Monday, December 5, 2016
Where will you be in five years?
A question we all should ask ourselves from time to time is, where will I be in 5 years?
This is a question I asked Drew and his answer has bothered me ever since.
Drew had grown up in the suburbs of Salt Lake City. He graduated high school from Bingham high, but long before he graduated he had many life lessons and challenges outside the classroom. At 14 his mother lost custody of him and his older and younger sister. His uncle had volunteered to take the children and for two years Drew lived there. However, not uncommon to 16 year olds, he found himself arguing with his uncle and ultimately in and out of foster care. If you enter "the system" of state foster care at age 9 your chances of being adopted are very low with less than 30% of adoptions being age 9 and older but by age 16 your chances are more like, statistically impossible. Drew became no different than most kids and found himself bouncing from foster home to foster home. It was here that Drew first got comfortable on the streets often spending days on the streets between homes or "living with friends." Given his lack of consistency in his life, his accomplishment of receiving a diploma is very impressive.
At age 18 he found himself not only a graduate of high school but also of the foster care system. Society as a whole may be extending the time that our children can stay just that, children, with kids on our health care until age 26 and in our basements even longer. Foster care on the other hand has no such extension. There is however a youth shelter that goes from age 18 to 22. This is to help those who have aged out of foster care or their parent’s basement, a time to transition to "real life". Unfortunately it too often becomes a way for them to transition from school to the streets.

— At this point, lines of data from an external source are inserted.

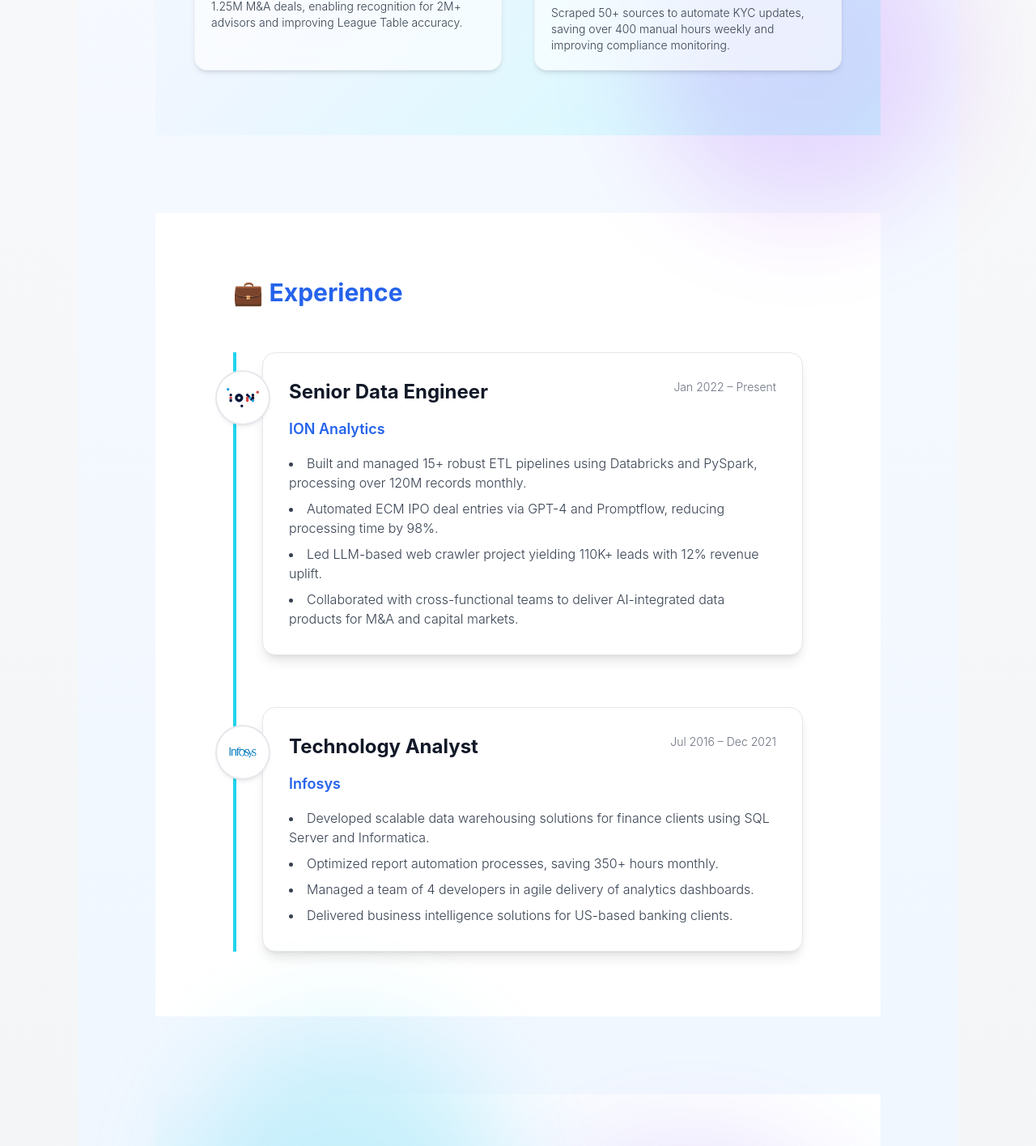
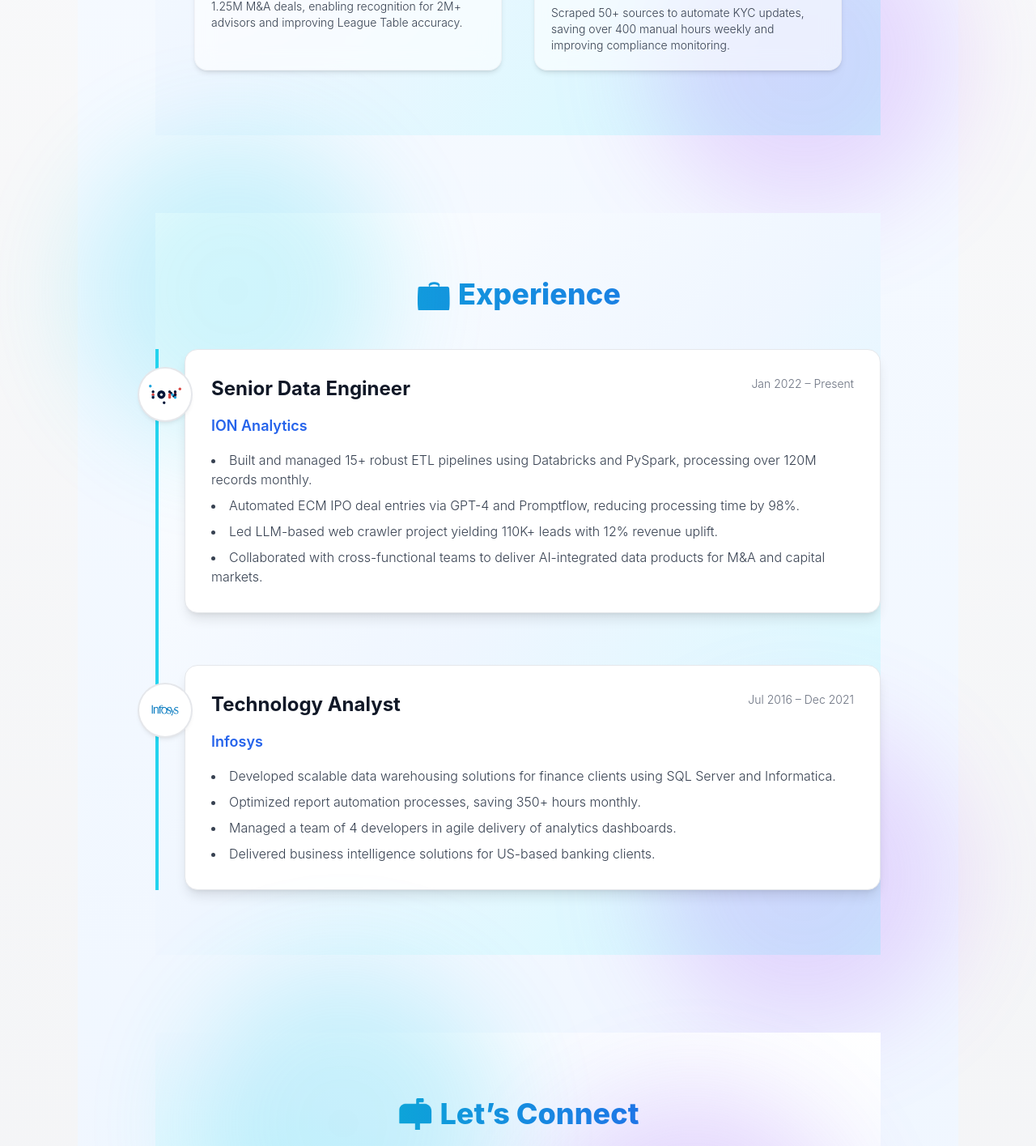
Before and after one commit to VijayVarma26/portfolio-vijayvarma, a React (Vite) app: page / in a window 1280 px wide. Shown: the part 3094-4509 px from the top of the page at 81% size. Built offline with nearby package versions, Linux system fonts and the light colour scheme.

Commit message:
Refactor Experience component to enhance layout, improve styling, and add background glow elements

```diff
--- a/src/components/Experience.tsx
+++ b/src/components/Experience.tsx
@@ -1,3 +1,4 @@
+import { useState } from "react";
 import { motion } from "framer-motion";
 import IONLogo from "../assets/ION_Group.svg";
 import InfosysLogo from "../assets/InfosysLogo.png";
@@ -33,13 +34,17 @@ export default function Experience() {
   return (
     <motion.section
       id="experience"
-      className="section py-20 px-6 md:px-24 bg-white dark:bg-gray-900 text-gray-800 dark:text-gray-100"
+      className="relative py-20 bg-gradient-to-br from-white via-blue-50 to-cyan-100 dark:from-gray-900 dark:via-gray-800 dark:to-gray-900 text-gray-800 dark:text-gray-100"
       initial={{ opacity: 0 }}
       whileInView={{ opacity: 1 }}
       transition={{ delay: 0.3 }}
       viewport={{ once: true }}
     >
-      <h2 className="text-3xl font-bold mb-14 text-blue-600 dark:text-cyan-400">
+      {/* Background Glow Elements */}
+      <div className="absolute -top-24 -left-24 w-96 h-96 bg-cyan-400 opacity-20 rounded-full blur-3xl z-0"></div>
+      <div className="absolute -bottom-24 -right-24 w-96 h-96 bg-purple-500 opacity-20 rounded-full blur-3xl z-0"></div>
+    <div className="max-w-screen-xl mx-auto px-6 md:px-8 lg:px-12 z-10 relative"></div>
+      <h2 className="text-4xl font-extrabold mb-12 text-center text-transparent bg-clip-text bg-gradient-to-r from-cyan-500 to-blue-600">
         💼 Experience
       </h2>
 
```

Drew appeared at first to beat the odds. By 22 he had found a decent job at Wingers as a busboy and waiter. He could afford his own room. Drew looked like he was on a path to a relatively, if not successful at least, normal life. He was tall and slender, clean cut with his only notable defect being a badly chipped front tooth. Naturally outgoing, a friend recommended that he quit his job at the restaurant and go into sales. The particular job was selling solar panel systems door to door. Drew didn't particularly care for sales but he had just gotten a new boss at Wingers. The boss was an ex-marine, whose authoritative leadership had taken all the fun out of work. Cautiously Drew decided to try sales on his day off. This proved to be a fateful decision because on his first day he made 3 sales. The commission from 3 sales a day was far more salary then Wingers provided. The next day he went into wingers and quite his job. Those were the last 3 sales he made. After days of selling with no success he found himself again on the streets.

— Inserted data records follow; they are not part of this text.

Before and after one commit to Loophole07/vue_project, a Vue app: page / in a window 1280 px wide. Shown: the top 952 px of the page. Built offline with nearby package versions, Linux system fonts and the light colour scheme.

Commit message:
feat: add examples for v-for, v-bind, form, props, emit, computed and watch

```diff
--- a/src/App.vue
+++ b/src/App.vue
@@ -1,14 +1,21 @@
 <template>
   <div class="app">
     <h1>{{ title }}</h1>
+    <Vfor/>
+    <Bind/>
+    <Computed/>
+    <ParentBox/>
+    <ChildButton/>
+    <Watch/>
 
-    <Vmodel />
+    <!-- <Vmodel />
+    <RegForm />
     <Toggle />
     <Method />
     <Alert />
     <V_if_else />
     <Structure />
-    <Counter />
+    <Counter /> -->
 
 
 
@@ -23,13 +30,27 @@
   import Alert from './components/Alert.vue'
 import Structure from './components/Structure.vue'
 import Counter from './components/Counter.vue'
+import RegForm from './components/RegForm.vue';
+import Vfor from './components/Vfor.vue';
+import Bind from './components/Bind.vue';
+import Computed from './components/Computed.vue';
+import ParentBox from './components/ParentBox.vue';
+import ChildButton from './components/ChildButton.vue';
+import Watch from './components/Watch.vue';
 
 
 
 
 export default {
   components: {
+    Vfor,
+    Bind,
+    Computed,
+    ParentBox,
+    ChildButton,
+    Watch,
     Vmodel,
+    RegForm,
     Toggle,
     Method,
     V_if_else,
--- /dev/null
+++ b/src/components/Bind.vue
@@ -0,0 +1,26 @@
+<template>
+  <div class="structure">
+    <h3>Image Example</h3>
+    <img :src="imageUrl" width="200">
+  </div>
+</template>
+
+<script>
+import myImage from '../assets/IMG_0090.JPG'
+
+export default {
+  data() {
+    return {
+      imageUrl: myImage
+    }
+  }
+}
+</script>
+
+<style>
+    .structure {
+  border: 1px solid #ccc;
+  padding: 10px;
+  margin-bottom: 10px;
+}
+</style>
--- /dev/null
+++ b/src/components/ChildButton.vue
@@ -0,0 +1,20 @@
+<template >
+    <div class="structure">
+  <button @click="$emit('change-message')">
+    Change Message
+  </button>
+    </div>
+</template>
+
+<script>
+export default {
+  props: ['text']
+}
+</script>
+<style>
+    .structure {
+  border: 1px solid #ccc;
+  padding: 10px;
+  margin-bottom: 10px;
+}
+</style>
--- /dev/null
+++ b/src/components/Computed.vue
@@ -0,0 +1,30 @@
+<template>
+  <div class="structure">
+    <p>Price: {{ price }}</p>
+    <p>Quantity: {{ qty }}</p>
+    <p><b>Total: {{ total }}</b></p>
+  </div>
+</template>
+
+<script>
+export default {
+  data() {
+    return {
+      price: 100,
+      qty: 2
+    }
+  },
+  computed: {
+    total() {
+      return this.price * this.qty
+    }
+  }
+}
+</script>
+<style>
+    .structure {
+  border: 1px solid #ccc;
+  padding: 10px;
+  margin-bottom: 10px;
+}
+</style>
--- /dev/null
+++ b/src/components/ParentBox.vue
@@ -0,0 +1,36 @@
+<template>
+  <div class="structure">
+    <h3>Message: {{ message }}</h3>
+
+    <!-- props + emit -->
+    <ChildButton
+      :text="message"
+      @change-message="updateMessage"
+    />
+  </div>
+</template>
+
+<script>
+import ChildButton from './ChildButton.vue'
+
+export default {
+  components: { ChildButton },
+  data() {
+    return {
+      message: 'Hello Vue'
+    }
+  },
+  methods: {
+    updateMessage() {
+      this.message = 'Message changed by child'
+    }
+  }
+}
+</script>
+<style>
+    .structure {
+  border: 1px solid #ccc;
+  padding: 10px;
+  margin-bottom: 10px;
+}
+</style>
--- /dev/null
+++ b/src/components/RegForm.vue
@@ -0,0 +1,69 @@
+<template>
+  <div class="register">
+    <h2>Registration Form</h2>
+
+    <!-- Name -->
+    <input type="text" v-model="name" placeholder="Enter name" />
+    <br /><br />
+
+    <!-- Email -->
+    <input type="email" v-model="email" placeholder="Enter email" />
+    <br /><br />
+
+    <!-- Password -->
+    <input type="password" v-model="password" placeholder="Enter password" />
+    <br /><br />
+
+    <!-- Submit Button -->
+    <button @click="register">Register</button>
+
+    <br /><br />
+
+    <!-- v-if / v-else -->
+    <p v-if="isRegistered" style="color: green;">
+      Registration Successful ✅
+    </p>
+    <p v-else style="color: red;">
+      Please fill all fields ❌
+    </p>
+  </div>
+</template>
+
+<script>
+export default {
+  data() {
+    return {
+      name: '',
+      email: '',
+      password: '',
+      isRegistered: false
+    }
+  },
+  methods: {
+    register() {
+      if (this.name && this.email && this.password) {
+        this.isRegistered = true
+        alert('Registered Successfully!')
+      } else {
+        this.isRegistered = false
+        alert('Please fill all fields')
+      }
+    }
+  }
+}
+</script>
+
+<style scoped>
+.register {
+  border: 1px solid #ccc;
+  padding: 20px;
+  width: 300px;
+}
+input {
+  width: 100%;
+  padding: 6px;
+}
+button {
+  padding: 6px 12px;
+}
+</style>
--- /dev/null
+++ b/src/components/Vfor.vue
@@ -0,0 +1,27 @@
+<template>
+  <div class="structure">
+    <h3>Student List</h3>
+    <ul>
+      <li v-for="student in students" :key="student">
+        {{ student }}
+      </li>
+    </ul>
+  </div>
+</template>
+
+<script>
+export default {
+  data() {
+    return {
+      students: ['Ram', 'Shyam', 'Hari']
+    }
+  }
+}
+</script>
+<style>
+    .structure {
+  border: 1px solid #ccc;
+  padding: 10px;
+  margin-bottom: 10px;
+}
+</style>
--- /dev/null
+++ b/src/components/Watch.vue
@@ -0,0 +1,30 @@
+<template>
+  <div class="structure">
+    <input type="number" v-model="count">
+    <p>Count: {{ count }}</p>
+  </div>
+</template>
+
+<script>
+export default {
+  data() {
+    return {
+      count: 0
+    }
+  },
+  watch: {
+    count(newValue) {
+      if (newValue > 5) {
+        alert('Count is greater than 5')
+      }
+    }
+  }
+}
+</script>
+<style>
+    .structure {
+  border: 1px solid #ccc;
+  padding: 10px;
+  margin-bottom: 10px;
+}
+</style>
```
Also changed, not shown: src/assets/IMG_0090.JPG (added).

"I still work from time to time. I have a friend who installs insulation and he hires me a few days a week to help. On the days I'm not installing insulation I do this." The “this” he refers to is what I found him doing, standing on a corner with a sign. He took panhandling seriously.

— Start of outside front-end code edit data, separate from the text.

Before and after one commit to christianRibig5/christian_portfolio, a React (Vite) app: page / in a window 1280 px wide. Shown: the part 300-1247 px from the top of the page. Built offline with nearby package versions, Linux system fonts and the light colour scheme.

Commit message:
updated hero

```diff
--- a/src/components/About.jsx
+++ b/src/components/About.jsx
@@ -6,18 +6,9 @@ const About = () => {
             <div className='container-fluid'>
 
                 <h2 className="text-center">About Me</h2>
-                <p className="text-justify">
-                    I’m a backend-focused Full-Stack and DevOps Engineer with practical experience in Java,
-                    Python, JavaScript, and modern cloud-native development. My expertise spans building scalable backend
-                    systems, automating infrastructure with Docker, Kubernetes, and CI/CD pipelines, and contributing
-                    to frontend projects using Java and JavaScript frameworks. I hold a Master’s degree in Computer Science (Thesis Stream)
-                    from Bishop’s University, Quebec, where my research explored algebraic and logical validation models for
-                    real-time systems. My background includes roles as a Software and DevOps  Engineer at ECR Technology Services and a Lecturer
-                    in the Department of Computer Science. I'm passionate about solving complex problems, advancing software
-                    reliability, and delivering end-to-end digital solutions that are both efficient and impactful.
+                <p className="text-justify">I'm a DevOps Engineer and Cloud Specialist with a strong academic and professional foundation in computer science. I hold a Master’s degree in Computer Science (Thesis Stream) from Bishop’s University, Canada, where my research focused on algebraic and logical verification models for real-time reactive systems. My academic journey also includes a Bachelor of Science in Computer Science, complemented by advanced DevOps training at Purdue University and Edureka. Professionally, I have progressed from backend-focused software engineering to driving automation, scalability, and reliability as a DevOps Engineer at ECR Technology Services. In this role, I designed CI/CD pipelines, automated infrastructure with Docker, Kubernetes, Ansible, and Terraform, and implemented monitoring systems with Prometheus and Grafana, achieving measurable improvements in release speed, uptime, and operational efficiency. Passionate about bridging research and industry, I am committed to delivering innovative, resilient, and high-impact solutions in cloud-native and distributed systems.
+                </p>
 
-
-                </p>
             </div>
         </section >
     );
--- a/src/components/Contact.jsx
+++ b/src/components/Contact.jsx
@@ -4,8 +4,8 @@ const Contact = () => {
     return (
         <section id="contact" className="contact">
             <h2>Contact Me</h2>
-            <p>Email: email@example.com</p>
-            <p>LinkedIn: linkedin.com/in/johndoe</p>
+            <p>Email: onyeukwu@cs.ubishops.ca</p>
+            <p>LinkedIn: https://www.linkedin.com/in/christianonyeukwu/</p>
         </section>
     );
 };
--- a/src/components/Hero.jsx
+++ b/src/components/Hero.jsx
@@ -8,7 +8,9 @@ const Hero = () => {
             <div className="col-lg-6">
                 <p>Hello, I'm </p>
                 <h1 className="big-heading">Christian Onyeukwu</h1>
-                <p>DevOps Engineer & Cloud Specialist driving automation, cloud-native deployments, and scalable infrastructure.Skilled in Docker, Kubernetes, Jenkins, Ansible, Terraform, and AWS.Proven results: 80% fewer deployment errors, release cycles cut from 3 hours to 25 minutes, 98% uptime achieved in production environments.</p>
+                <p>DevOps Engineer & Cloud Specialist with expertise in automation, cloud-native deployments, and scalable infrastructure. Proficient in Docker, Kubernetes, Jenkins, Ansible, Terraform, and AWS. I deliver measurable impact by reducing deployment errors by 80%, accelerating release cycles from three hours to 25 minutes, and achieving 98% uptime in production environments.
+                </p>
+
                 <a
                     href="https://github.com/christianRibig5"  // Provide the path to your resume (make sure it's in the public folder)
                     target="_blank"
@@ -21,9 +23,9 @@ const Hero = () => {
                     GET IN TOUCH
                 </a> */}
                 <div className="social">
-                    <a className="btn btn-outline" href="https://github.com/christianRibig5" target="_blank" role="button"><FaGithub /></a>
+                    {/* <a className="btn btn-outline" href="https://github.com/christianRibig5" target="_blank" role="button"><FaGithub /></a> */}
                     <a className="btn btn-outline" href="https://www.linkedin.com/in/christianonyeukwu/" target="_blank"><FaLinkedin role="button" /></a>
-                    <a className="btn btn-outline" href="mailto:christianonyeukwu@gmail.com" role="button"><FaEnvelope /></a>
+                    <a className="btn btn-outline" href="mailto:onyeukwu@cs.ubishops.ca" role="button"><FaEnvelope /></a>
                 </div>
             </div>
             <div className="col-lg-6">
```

My first question to him was, "Are you hungry?"
I believe he assumed I had food to offer and said, "Yea, kind of."
"Want to come with me to lunch?" I asked.
"Thanks man, but I can't afford to lose this spot." I-80 and State Street must be prime real estate because he continued, "If I go with you someone else will take this spot, and at this time of day good spots are hard to come by."
"What's your goal? Are you just trying to get enough to eat?"
"I try to get enough for a cheap room."
"What if you don't get enough?"
"There's a shelter and if they're full there's a church downtown that lets us sleep on the pews."
When asked why he is homeless his answer is honest and humble, "Bad decisions. I've made really bad financial and other decisions that have led me here."
"Where do you see yourself in five years?"
"I hope the military. I got a 28 on my ASVAB but need a 31 to get in. I really need help in math since that is my worst score. I hope to take it again soon."
We chatted a bit more and I walked home. Of all the people I have interviewed Drew has bothered me the most. Why? Helping people with math is something I both enjoy doing and am very capable of. I have enjoyed helping youth in math for years and yet could there be a youth whose need was more and my potential impact greater? With a few days help I could possibly help him bump up his score, and he might be able to get off the streets. Instead of burdening our country he'd be serving it. But I was only in town for 1 more day and wasn't in a position to invite him into a home I myself was a guest in.
This was months ago and I still often think of Drew. Did he get the help he needed? Did someone do better than I and sacrifice for his future? Should I have taken a few days off work and tried to change his life? Would that have even helped? What if that was me who had been abandoned by my mother at 14? What if it was me, who tried to get the test score I needed but failed? Who would I turn to?
I am exceptionally grateful that I have been blessed with so many loving, self-sacrificing friends and family who would and do help in moments of crisis. Even when those moments are not so momentary. My prayer now is Drew finds such a friend and that in the future I may be such a friend to those who have not been so blessed.